Mr Trump says the bill is "seriously flawed" and that parts of it are "clearly unconstitutional".

When it comes to Russia, the President and Congress are anything but united.

Analysis by North America correspondent Stephanie March

The new sanctions measure, the first major foreign policy legislation approved by Congress since Mr Trump took office in January, includes a provision allowing Congress to stop any effort by the President to ease existing sanctions on Russia.

Mr Trump has long said he would like improved ties with Russia. But any such efforts by his administration have been hamstrung by findings by US intelligence agencies that Russia interfered to help the Republican against Democratic presidential candidate Hillary Clinton.

US congressional committees and a special counsel are investigating.

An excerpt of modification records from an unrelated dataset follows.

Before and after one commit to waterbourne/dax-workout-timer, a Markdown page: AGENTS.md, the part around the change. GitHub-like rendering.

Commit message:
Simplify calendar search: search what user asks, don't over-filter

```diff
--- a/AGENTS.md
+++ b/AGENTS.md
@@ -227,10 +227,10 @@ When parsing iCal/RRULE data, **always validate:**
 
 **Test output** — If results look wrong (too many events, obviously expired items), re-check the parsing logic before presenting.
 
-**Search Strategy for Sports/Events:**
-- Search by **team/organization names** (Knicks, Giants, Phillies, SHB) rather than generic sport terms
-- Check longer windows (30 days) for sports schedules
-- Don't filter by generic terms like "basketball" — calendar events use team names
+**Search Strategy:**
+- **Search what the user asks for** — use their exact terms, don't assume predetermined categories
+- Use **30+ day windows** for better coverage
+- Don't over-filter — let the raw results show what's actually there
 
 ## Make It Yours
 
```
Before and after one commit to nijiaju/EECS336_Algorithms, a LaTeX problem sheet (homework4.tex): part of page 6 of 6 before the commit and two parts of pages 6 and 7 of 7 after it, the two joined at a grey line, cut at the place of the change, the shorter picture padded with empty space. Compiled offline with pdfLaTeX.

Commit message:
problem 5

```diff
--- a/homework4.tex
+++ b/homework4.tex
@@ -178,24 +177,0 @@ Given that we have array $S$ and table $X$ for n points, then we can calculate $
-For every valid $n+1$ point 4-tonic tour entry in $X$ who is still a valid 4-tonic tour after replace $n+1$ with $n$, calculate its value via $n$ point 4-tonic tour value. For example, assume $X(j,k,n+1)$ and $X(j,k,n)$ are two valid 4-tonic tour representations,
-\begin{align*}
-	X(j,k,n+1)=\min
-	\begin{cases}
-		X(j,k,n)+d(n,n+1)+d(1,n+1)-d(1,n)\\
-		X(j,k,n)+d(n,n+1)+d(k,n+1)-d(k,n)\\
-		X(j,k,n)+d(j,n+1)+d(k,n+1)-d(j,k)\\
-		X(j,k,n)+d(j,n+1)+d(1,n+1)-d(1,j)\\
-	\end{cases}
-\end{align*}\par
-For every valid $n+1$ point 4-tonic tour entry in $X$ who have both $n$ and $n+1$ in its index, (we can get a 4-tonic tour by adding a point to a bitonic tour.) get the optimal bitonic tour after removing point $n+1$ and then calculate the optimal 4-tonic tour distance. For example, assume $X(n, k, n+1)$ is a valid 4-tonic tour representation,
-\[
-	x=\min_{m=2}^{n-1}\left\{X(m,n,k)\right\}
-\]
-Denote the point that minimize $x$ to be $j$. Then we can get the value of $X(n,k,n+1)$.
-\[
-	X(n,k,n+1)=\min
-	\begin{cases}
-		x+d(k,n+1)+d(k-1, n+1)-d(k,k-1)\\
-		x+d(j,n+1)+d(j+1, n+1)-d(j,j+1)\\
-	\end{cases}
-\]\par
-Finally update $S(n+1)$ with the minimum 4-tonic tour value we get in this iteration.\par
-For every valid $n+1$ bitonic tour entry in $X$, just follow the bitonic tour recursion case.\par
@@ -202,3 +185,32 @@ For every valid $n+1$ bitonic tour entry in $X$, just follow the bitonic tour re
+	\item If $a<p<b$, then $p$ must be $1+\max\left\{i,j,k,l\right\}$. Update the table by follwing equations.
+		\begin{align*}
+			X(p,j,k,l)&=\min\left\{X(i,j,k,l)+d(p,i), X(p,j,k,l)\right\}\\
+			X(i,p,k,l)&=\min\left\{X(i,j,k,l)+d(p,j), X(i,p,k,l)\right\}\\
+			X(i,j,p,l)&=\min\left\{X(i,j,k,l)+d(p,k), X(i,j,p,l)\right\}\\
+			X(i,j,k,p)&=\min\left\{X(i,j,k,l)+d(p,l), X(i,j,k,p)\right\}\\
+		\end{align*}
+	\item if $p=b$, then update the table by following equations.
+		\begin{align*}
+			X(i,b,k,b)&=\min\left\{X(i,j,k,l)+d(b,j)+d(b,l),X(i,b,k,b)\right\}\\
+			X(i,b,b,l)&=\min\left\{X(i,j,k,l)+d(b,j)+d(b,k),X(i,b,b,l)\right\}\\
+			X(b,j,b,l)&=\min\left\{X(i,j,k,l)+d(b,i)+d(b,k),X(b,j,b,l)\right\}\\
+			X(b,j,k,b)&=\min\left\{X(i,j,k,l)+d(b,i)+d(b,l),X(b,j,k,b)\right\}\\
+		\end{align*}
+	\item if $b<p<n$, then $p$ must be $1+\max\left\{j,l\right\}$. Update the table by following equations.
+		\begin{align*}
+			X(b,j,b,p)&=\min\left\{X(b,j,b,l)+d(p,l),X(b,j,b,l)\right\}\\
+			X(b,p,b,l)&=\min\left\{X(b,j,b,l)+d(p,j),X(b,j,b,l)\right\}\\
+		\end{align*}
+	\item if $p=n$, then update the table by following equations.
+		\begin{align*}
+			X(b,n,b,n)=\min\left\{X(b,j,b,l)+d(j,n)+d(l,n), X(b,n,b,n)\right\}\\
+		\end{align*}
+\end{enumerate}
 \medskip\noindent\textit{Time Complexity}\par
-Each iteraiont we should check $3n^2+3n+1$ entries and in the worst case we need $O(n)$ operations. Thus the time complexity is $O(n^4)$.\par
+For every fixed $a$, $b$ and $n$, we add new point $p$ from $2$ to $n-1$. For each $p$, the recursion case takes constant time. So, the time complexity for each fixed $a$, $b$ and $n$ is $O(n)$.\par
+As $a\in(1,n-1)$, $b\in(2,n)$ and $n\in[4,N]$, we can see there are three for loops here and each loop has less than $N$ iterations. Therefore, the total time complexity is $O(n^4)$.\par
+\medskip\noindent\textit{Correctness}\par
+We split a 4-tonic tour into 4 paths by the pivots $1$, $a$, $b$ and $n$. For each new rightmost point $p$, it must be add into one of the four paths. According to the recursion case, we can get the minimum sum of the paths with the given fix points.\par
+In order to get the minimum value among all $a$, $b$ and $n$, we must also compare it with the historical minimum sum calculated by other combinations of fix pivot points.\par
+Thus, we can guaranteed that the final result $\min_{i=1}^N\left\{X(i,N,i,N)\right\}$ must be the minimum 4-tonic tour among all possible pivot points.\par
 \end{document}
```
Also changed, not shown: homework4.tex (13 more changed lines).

Moscow denies any meddling and Mr Trump denies any collusion by his campaign.

In a second statement on the legislation, Mr Trump said that, "Despite its problems, I am signing this bill for the sake of national unity."

"It represents the will of the American people to see Russia take steps to improve relations with the United States."

But he said the law was "seriously flawed — particularly because it encroaches on the executive branch's authority to negotiate".

The legislation will affect a range of Russian industries and might further hurt the Russian economy, already weakened by 2014 sanctions imposed after Russia annexed Crimea from Ukraine.

It also cracks down on Iran and North Korea for activities that include their missile development programs and human rights abuses, including seeking to punish foreign banks that do business with North Korea.

'Retaliatory measures already taken': Kremlin

After Congress approved the sanctions, the Kremlin ordered the United States to cut about 60 per cent of its diplomatic staff in Russia.

Mr Putin said on Sunday that Russia had ordered the US to cut 755 of its 1,200 embassy and consulate staff by September, and was seizing two diplomatic properties.

Responding to Mr Trump's signing of the new bill, the Kremlin responded that it had already taken retaliatory measures, citing the expulsion of US diplomatic staff from Moscow.

"What retaliatory measures?" Kremlin spokesman Dmitry Peskov said.

"There is nothing new. Retaliatory measures were already taken."

Besides angering Moscow, the legislation has upset the European Union, which has said the new sanctions might affect its energy security and prompt it to act, too.

The legislation would give the Trump administration the option of imposing sanctions on companies helping develop Russian export pipelines, such as the Nord Stream 2 pipeline carrying natural gas to Europe, in which German companies are involved.